Records for processing:
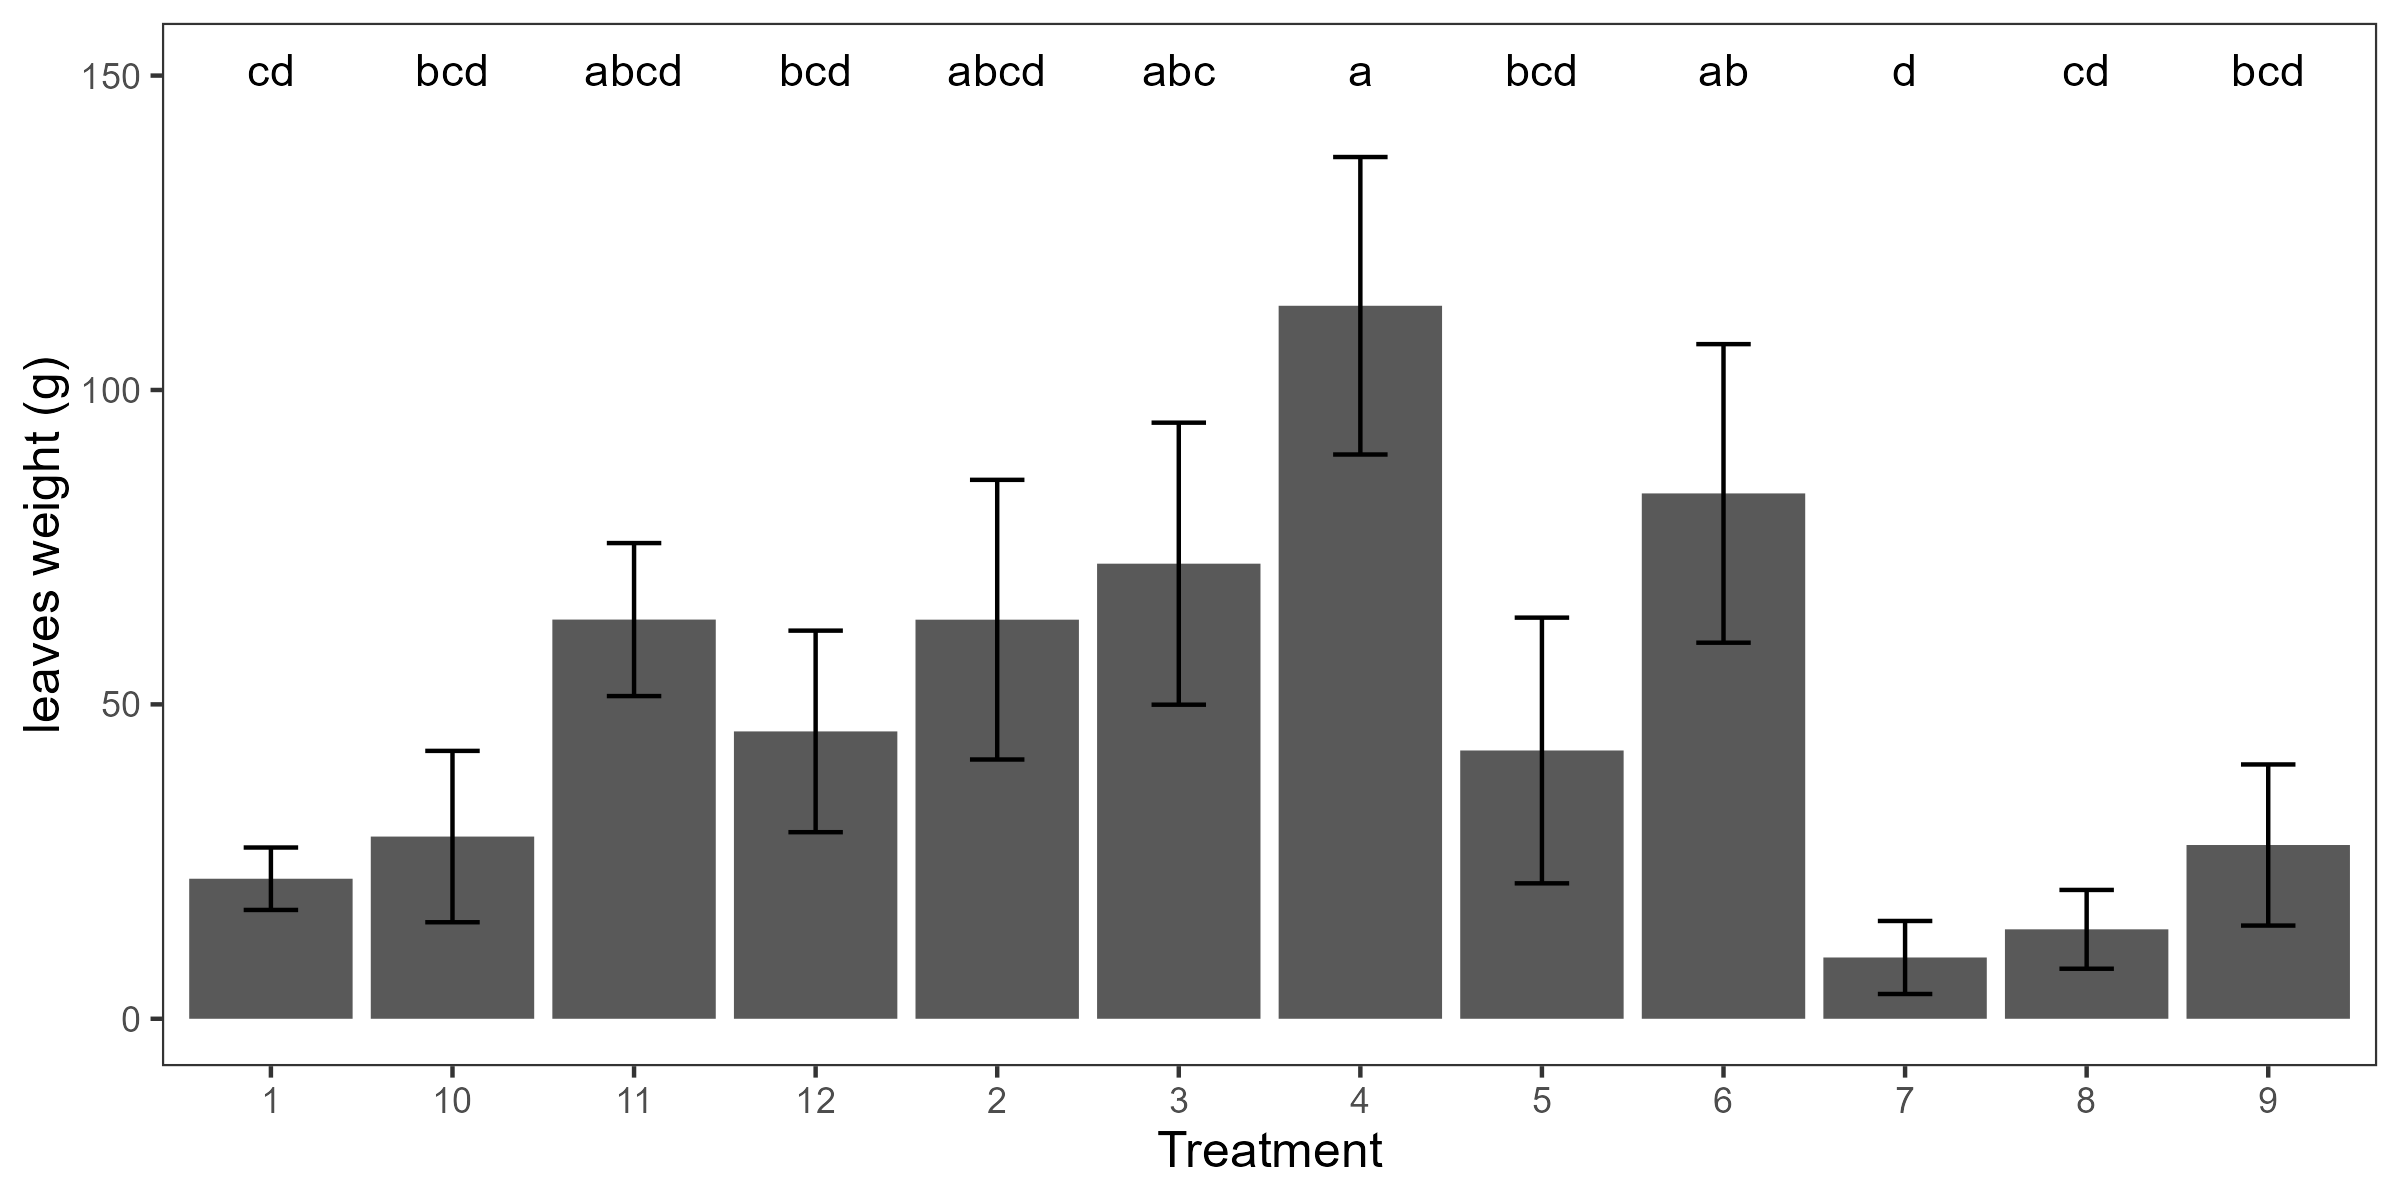
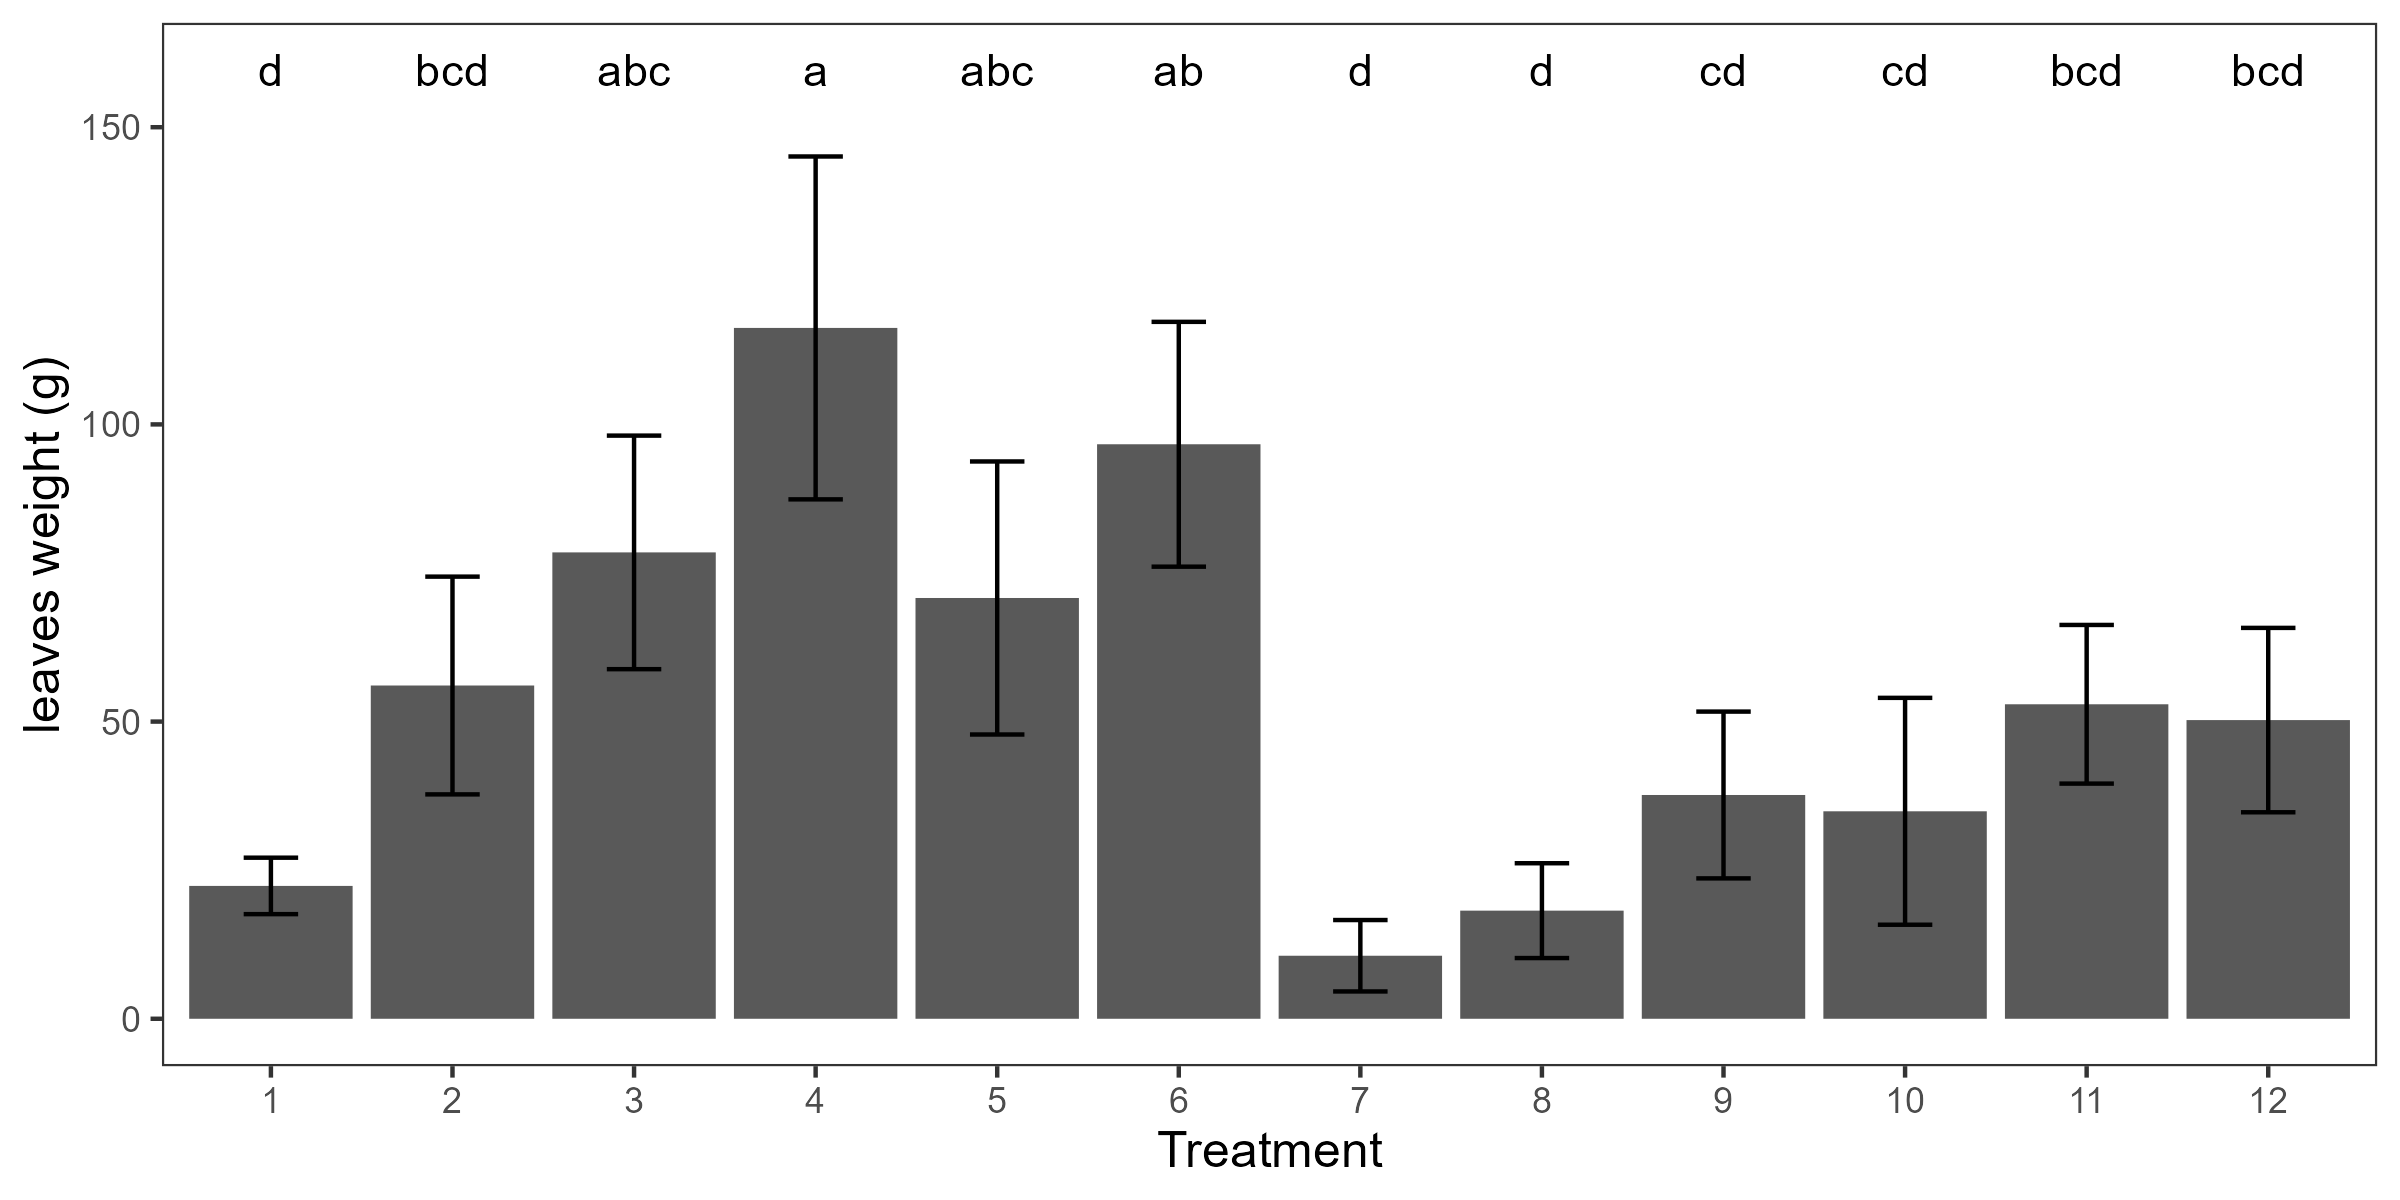
commit3

diff --git a/water_balance.html b/water_balance.html
@@ -515,9 +515,100 @@ ggplot(data=drain_NEC_avg)+
      scale_x_datetime(limits = c(as.POSIXct(&quot;2023-09-01&quot;), as.POSIXct(&quot;2023-12-31&quot;)),labels = date_format(&quot;%d-%m-%y&quot;),breaks = date_breaks(&quot;1 months&quot;))+  theme_bw()</code></pre>
 <pre><code>## Warning: Removed 25 rows containing missing values (`geom_point()`).</code></pre>
[1 lines of base64/hex data omitted]
-<p>Note that the <code>echo = FALSE</code> parameter was added to the
-code chunk to prevent printing of the R code that generated the
-plot.</p>
+<pre class="r"><code>data_1 &lt;- read_excel(&quot;eoso.xlsx&quot;,sheet = &quot;07022024&quot;)
+
+labels &lt;- read_excel(&quot;eoso.xlsx&quot;,sheet = &quot;labels&quot;)
+
+
+data_long &lt;- data_1 |&gt;
+  pivot_longer(
+    6:8,
+    names_to = &quot;Variable&quot;,
+    values_to = &quot;Value&quot;
+  )
+
+data_1$treatment &lt;- factor(data_1$treatment, levels = c(1,2,3,4,5,6,7,8,9,10,11,12))
+variables &lt;- unique(data_long$Variable)
+
+stats_vars &lt;- data_long |&gt;
+  group_by( treatment, Variable) |&gt;
+  summarise(
+    Mean = mean(Value, na.rm = T),
+    Sd = sd(Value, na.rm = T),
+    N = n(),
+    tcalc = qt(0.975, N-1),
+    eem = tcalc*Sd/sqrt(N),
+    Min = Mean - eem,
+    Max = Mean + eem
+  )</code></pre>
+<pre><code>## `summarise()` has grouped output by &#39;treatment&#39;. You can override using the
+## `.groups` argument.</code></pre>
+<pre class="r"><code>groups &lt;- data.frame(
+  treatment = &quot;x&quot;,
+  Variable = &quot;x&quot;,
+  groups = &quot;x&quot;
+)
+
+  for(j in seq_along(variables)){
+    df &lt;- data_long |&gt;
+      filter(Variable == variables[j])
+    mod1 &lt;- aov(Value ~ treatment, df)
+    grps_mod1 &lt;- HSD.test(mod1, &quot;treatment&quot;)$groups
+    grps_mod1 &lt;- grps_mod1 |&gt;
+      rownames_to_column(var = &quot;treatment&quot;) |&gt;
+      select(-2) |&gt;
+      mutate(
+        Variable = variables[j]
+      ) 
+    groups &lt;- rbind(groups, grps_mod1)
+  }
+
+groups &lt;- groups |&gt;
+  filter(treatment != 0)
+
+stats_vars$treatment &lt;- as.character(stats_vars$treatment)
+stats_vars &lt;- left_join(stats_vars, groups)</code></pre>
+<pre><code>## Joining with `by = join_by(treatment, Variable)`</code></pre>
+<pre class="r"><code>for(i in seq_along(variables)){
+  df &lt;- data_long |&gt;
+    filter(Variable == variables[i])
+  stats_vars_filtrados &lt;- stats_vars |&gt;
+    filter(Variable == variables[i])
+  stats_vars_filtrados$treatment &lt;- factor(stats_vars_filtrados$treatment, levels = c(1,2,3,4,5,6,7,8,9,10,11,12))
+  name1 &lt;- paste0(&quot;graphics/all/&quot;,variables[i],&quot;_box.png&quot;)
+  name3 &lt;- paste0(&quot;graphics/all/&quot;,variables[i],&quot;_bars.png&quot;)
+  label &lt;- paste0(labels[i,2])
+  graphic1 &lt;- ggplot(df, aes(x = factor(treatment), y = Value)) +
+    geom_boxplot() +
+    theme_apa() +
+    labs(x = &quot;Treatment&quot;, y = label) +
+    theme(
+      legend.position = &quot;bottom&quot;
+    )
+  maximum0 = 1.1*(max(df$Value, na.rm = T))
+  graphic1 &lt;- graphic1 + geom_text(data = stats_vars_filtrados, aes(x = treatment, y = maximum0, label = groups),
+                                   position = position_dodge(width = .75))
+  grapchic3 &lt;- ggplot(stats_vars_filtrados, aes(x = treatment, Mean)) +
+    geom_bar(position=position_dodge(), stat=&quot;identity&quot;) +
+    geom_errorbar(aes(ymin=Min, ymax=Max),
+                  width=.3,
+                  position=position_dodge(.9)) +
+#scale_fill_grey(start = 0.3, end = .8)  +
+    theme_apa() +
+    ylab(label) +
+    xlab(&quot;Treatment&quot;) +
+    theme(
+      legend.position = &quot;bottom&quot;
+    )
+  maximum = 1.1*(max(stats_vars_filtrados$Mean) + max(stats_vars_filtrados$eem))
+  graphic3 &lt;- grapchic3 + geom_text(data = stats_vars_filtrados, aes(x = treatment, y = maximum, label = groups),
+                                   position = position_dodge(width = .75))
+  ggsave(name1, graphic1, width = 8, height = 4)
+  ggsave(name3, graphic3, width = 8, height = 4)
+}</code></pre>
+<pre><code>## Warning: Removed 5 rows containing non-finite values (`stat_boxplot()`).</code></pre>
+<pre><code>## Warning: Removed 8 rows containing non-finite values (`stat_boxplot()`).</code></pre>
+<pre class="r"><code>writexl::write_xlsx(x = stats_vars, &quot;stats_all.xlsx&quot;)</code></pre>
 </div>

Problem requirements: Every entry above needs to be duplicated exactly, without its images.

Response to the task:
commit3

diff --git a/water_balance.html b/water_balance.html
@@ -515,9 +515,100 @@ ggplot(data=drain_NEC_avg)+
      scale_x_datetime(limits = c(as.POSIXct(&quot;2023-09-01&quot;), as.POSIXct(&quot;2023-12-31&quot;)),labels = date_format(&quot;%d-%m-%y&quot;),breaks = date_breaks(&quot;1 months&quot;))+  theme_bw()</code></pre>
 <pre><code>## Warning: Removed 25 rows containing missing values (`geom_point()`).</code></pre>
[1 lines of base64/hex data omitted]
-<p>Note that the <code>echo = FALSE</code> parameter was added to the
-code chunk to prevent printing of the R code that generated the
-plot.</p>
+<pre class="r"><code>data_1 &lt;- read_excel(&quot;eoso.xlsx&quot;,sheet = &quot;07022024&quot;)
+
+labels &lt;- read_excel(&quot;eoso.xlsx&quot;,sheet = &quot;labels&quot;)
+
+
+data_long &lt;- data_1 |&gt;
+  pivot_longer(
+    6:8,
+    names_to = &quot;Variable&quot;,
+    values_to = &quot;Value&quot;
+  )
+
+data_1$treatment &lt;- factor(data_1$treatment, levels = c(1,2,3,4,5,6,7,8,9,10,11,12))
+variables &lt;- unique(data_long$Variable)
+
+stats_vars &lt;- data_long |&gt;
+  group_by( treatment, Variable) |&gt;
+  summarise(
+    Mean = mean(Value, na.rm = T),
+    Sd = sd(Value, na.rm = T),
+    N = n(),
+    tcalc = qt(0.975, N-1),
+    eem = tcalc*Sd/sqrt(N),
+    Min = Mean - eem,
+    Max = Mean + eem
+  )</code></pre>
+<pre><code>## `summarise()` has grouped output by &#39;treatment&#39;. You can override using the
+## `.groups` argument.</code></pre>
+<pre class="r"><code>groups &lt;- data.frame(
+  treatment = &quot;x&quot;,
+  Variable = &quot;x&quot;,
+  groups = &quot;x&quot;
+)
+
+  for(j in seq_along(variables)){
+    df &lt;- data_long |&gt;
+      filter(Variable == variables[j])
+    mod1 &lt;- aov(Value ~ treatment, df)
+    grps_mod1 &lt;- HSD.test(mod1, &quot;treatment&quot;)$groups
+    grps_mod1 &lt;- grps_mod1 |&gt;
+      rownames_to_column(var = &quot;treatment&quot;) |&gt;
+      select(-2) |&gt;
+      mutate(
+        Variable = variables[j]
+      ) 
+    groups &lt;- rbind(groups, grps_mod1)
+  }
+
+groups &lt;- groups |&gt;
+  filter(treatment != 0)
+
+stats_vars$treatment &lt;- as.character(stats_vars$treatment)
+stats_vars &lt;- left_join(stats_vars, groups)</code></pre>
+<pre><code>## Joining with `by = join_by(treatment, Variable)`</code></pre>
+<pre class="r"><code>for(i in seq_along(variables)){
+  df &lt;- data_long |&gt;
+    filter(Variable == variables[i])
+  stats_vars_filtrados &lt;- stats_vars |&gt;
+    filter(Variable == variables[i])
+  stats_vars_filtrados$treatment &lt;- factor(stats_vars_filtrados$treatment, levels = c(1,2,3,4,5,6,7,8,9,10,11,12))
+  name1 &lt;- paste0(&quot;graphics/all/&quot;,variables[i],&quot;_box.png&quot;)
+  name3 &lt;- paste0(&quot;graphics/all/&quot;,variables[i],&quot;_bars.png&quot;)
+  label &lt;- paste0(labels[i,2])
+  graphic1 &lt;- ggplot(df, aes(x = factor(treatment), y = Value)) +
+    geom_boxplot() +
+    theme_apa() +
+    labs(x = &quot;Treatment&quot;, y = label) +
+    theme(
+      legend.position = &quot;bottom&quot;
+    )
+  maximum0 = 1.1*(max(df$Value, na.rm = T))
+  graphic1 &lt;- graphic1 + geom_text(data = stats_vars_filtrados, aes(x = treatment, y = maximum0, label = groups),
+                                   position = position_dodge(width = .75))
+  grapchic3 &lt;- ggplot(stats_vars_filtrados, aes(x = treatment, Mean)) +
+    geom_bar(position=position_dodge(), stat=&quot;identity&quot;) +
+    geom_errorbar(aes(ymin=Min, ymax=Max),
+                  width=.3,
+                  position=position_dodge(.9)) +
+#scale_fill_grey(start = 0.3, end = .8)  +
+    theme_apa() +
+    ylab(label) +
+    xlab(&quot;Treatment&quot;) +
+    theme(
+      legend.position = &quot;bottom&quot;
+    )
+  maximum = 1.1*(max(stats_vars_filtrados$Mean) + max(stats_vars_filtrados$eem))
+  graphic3 &lt;- grapchic3 + geom_text(data = stats_vars_filtrados, aes(x = treatment, y = maximum, label = groups),
+                                   position = position_dodge(width = .75))
+  ggsave(name1, graphic1, width = 8, height = 4)
+  ggsave(name3, graphic3, width = 8, height = 4)
+}</code></pre>
+<pre><code>## Warning: Removed 5 rows containing non-finite values (`stat_boxplot()`).</code></pre>
+<pre><code>## Warning: Removed 8 rows containing non-finite values (`stat_boxplot()`).</code></pre>
+<pre class="r"><code>writexl::write_xlsx(x = stats_vars, &quot;stats_all.xlsx&quot;)</code></pre>
 </div>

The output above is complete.